Do we live in a binary world where everything is either all-good or all-bad? I think not! There are innumerable shades of grey in between. The problem with today's geo-political scenario is that the myriad shades of gray often present a very jarring set-up to peaceful co-existence.
There are 4 types of administrative mechanisms that drive national and trans-national politics: democratic, socialist, autocratic and religious.
Religious governance is most conspicuous in the middle-east, where Islamic code of conduct is applied on all and sundry. While some regimes impost strict interpretations of the Quran and simply refuse to inch forward in ensuring human values are being imposed, others are more moderate and tolerate some degree of liberty.

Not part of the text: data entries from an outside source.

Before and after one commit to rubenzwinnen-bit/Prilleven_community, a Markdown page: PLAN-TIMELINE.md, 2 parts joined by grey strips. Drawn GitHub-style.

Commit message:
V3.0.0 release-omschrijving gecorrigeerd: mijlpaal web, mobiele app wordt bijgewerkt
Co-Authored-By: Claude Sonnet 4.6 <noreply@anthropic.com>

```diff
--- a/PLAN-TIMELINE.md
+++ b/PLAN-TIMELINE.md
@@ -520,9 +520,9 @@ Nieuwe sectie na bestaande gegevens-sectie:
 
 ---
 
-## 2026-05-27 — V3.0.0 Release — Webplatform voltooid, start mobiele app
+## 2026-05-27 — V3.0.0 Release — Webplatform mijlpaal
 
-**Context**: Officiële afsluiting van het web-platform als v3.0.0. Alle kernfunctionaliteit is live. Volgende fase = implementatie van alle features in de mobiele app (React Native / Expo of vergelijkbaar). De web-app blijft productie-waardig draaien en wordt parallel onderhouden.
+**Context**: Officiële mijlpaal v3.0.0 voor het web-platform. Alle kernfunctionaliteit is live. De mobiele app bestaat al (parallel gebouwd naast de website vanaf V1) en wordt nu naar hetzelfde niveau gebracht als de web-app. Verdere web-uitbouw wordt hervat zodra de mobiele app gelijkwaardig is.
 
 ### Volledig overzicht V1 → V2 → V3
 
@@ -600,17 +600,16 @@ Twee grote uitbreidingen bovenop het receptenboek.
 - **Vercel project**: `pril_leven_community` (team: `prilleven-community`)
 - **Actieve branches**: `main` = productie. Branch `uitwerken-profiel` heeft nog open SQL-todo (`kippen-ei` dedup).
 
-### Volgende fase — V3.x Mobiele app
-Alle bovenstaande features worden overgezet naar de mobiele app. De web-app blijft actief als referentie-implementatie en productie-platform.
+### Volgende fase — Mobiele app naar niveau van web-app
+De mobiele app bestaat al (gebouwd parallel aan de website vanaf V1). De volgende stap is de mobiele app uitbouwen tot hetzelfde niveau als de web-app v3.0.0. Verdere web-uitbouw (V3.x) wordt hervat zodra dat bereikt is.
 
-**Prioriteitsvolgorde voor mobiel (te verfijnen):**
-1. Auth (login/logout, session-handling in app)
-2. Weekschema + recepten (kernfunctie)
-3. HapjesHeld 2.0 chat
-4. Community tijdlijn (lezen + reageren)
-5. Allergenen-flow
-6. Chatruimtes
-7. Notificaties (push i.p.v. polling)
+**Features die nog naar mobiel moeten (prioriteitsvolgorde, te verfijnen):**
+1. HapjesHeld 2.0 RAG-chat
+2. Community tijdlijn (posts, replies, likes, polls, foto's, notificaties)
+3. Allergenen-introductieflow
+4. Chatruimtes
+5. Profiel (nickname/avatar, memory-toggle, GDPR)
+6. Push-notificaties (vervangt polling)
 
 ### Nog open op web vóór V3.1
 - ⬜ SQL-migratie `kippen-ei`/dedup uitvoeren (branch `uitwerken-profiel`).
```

Socialism (closely associated with communism) is a failed institution. However, it's still a thriving dogma for the scant fanatics who still swear by it. Trying to seriously establish a utopian society where equality of the masses was ensured, it simply overlooked some common human traits...like individuality, competitive spirit and personal aspirations. This critical flaw was the downfall of this otherwise not-so-bad an institution. Communist regimes have created dictatorial monsters, widespread corruption, stifling of creativity and ingenuity, economic stagnation...and a lack of individual identity. Indeed, repression of the human desire is a common trait.
Autocracy in modern times has often been the offspring of communism, especially in modern times. The erstwhile Soviet Union, China, erstwhile Romania, Cuba and North Korea are all exemplifications of communism giving way to autocracy. And each bears the scars of human rights being grossly violated. Each bears testimonial to repression of the free will.

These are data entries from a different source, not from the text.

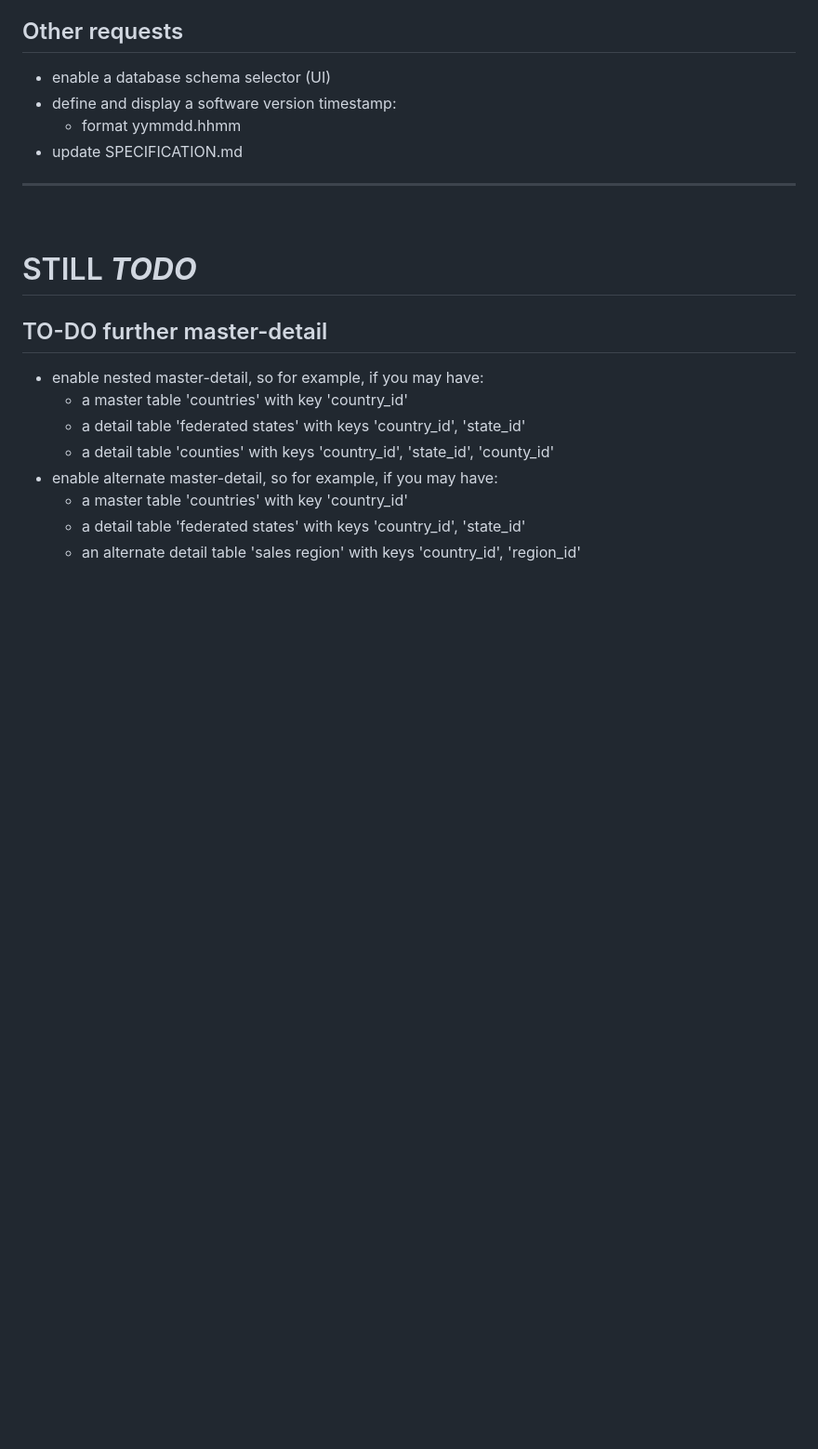
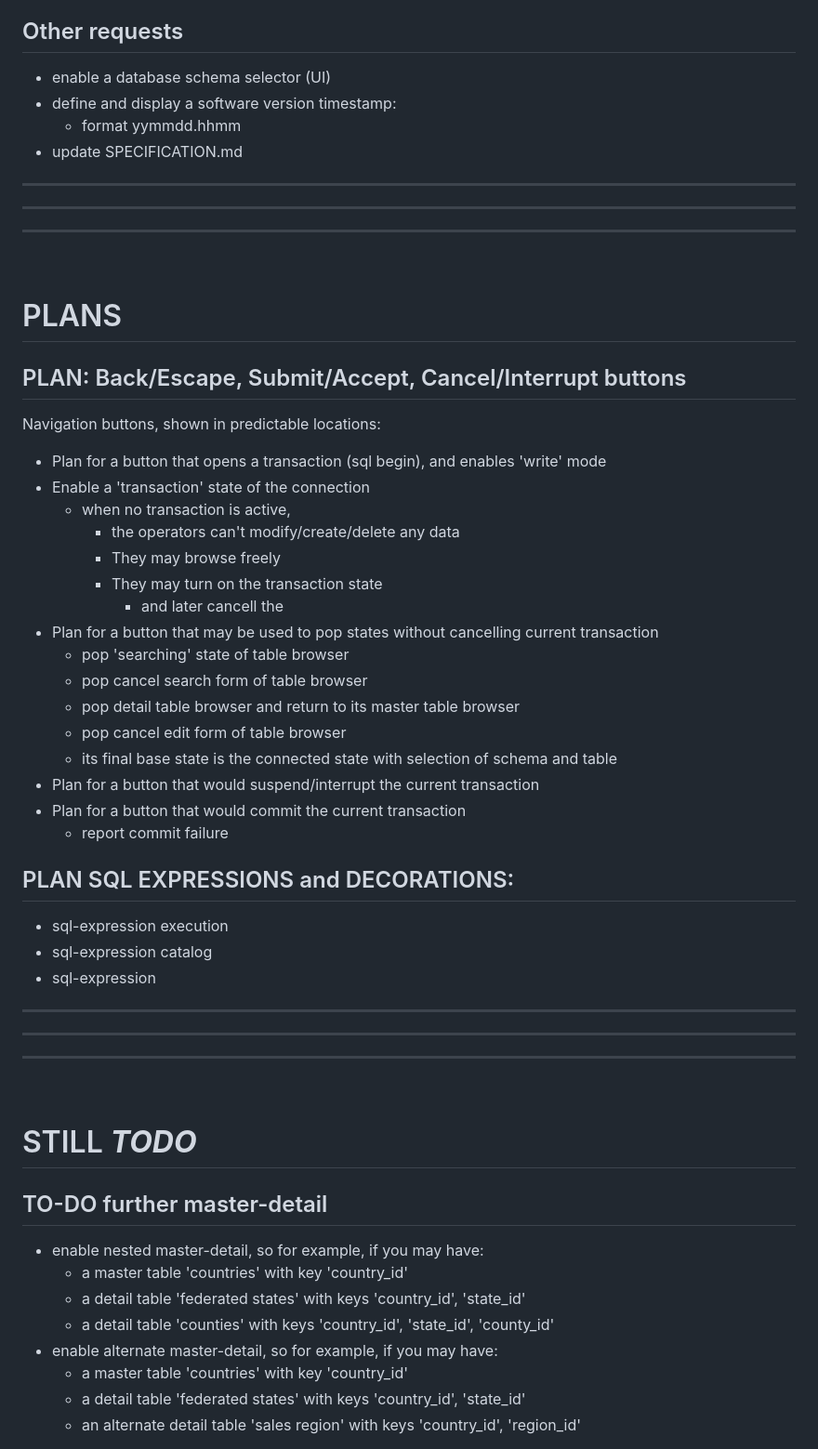
Before and after one commit to artejera/pg-webapp-generator, a Markdown page: specs_project.md, the part around one of its changes. Shown at 93% size. GitHub-like rendering; blank space fills up the shorter version.

```diff
--- a/specs_project.md
+++ b/specs_project.md
@@ -71,7 +71,36 @@ do not automatically erase files with extensions .md or .sql [ also not extensio
   - define and display a software version timestamp:
     - format yymmdd.hhmm
   - update SPECIFICATION.md
-<hr/><br/>
+<hr/><hr/><hr/><br/>
+
+# PLANS
+
+## PLAN: Back/Escape, Submit/Accept, Cancel/Interrupt buttons
+  Navigation buttons, shown in predictable locations:
+  - Plan for a button that opens a transaction (sql begin), and enables 'write' mode
+  - Enable a 'transaction' state of the connection
+    - when no transaction is active,
+      - the operators can't modify/create/delete any data
+      - They may browse freely
+      - They may turn on the transaction state
+        - and later cancell the
+  - Plan for a button that may be used to pop states without cancelling current transaction
+    - pop 'searching' state of table browser
+    - pop cancel search form of table browser
+    - pop detail table browser and return to its master table browser
+    - pop cancel edit form of table browser
+    - its final base state is the connected state with selection of schema and table
+  - Plan for a button that would suspend/interrupt the current transaction
+  - Plan for a button that would commit the current transaction
+    - report commit failure
+
+## PLAN SQL EXPRESSIONS and DECORATIONS:
+  - sql-expression execution
+  - sql-expression catalog
+  - sql-expression
+
+<hr/><hr/><hr/><br/>
+
 
 # STILL ***TODO***
 
```
Also changed, not shown: other parts of specs_project.md (+7 -16 lines).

Democracy is by far the most fault-free institution of governance we've ever conceived for ourselves. Unfortunately, its principles are at odds with those of the others, resulting in a constant conflict of interests. The US has been an economic superpower primarily because its democratic fabric creates the right environs for the fledgling of individual and collective human creativity and ingenuity. While much of the rest of the world has been grappling under its own problems owing to flawed and archaic institutions of governance, the west has forged ahead refining and fine-tuning its democratic values.
Obviously, the disparity that springs from economic and political differences can be very insidious. Indeed, the west has often been a victim of its own success. The US is well aware of this, and has thus embarked on promulgating the virtues of democracy in nations that seem nowhere close to taking the initiative in embracing it. In its zealousness, it has often used alibis that have been very disruptive to regional strategies of the host nation. Sowing the seeds of democracy may be easy, but nurturing it and seeing to it that it's able to thrive on its own may be a different ballgame altogether. After all, when you have a civilization raised on principles that are alien to yours, it's difficult for them to appreciate your virtues. Paranoia is rampant.
The Bush administration has been on a hyperdrive trying to forcefully inject democratic values into archaic societies. The tribulations, not unexpectedly, have been innumerable. Bush bashing has become a popular pastime even in his home state. I personally believe the devil should be given his due. He may have come up with fanciful excuses for waging wars against Afghanistan and Iraq, but the idea behind inducing democratic values within until-now repressive regimes cannot be discounted.
Here's the problem: When you try to infuse values contrary to what an entire civilization has been fed upon, you'll be branded as an intruder trying to meddle in its internal affairs...an allegation not entirely without merit. However, the widening rift between human rights being secured and violated creates serious disparities, something that will be a serious hindrance to global progress. To make matters worse, there'll be wisecracks who'll know precisely why you often fail in your endeavor...and advocate the middle path. Embrace his suggestion, and someone else springs up who'll be even smarter, concoct his own postulate and come up with his home-grown middlepath. It's a vicious cycle. Such people only add nuisance value and should be overlooked.
Bush may have assumed a very confrontational stance, but I feel more secure being guardianed by his clairvoyance.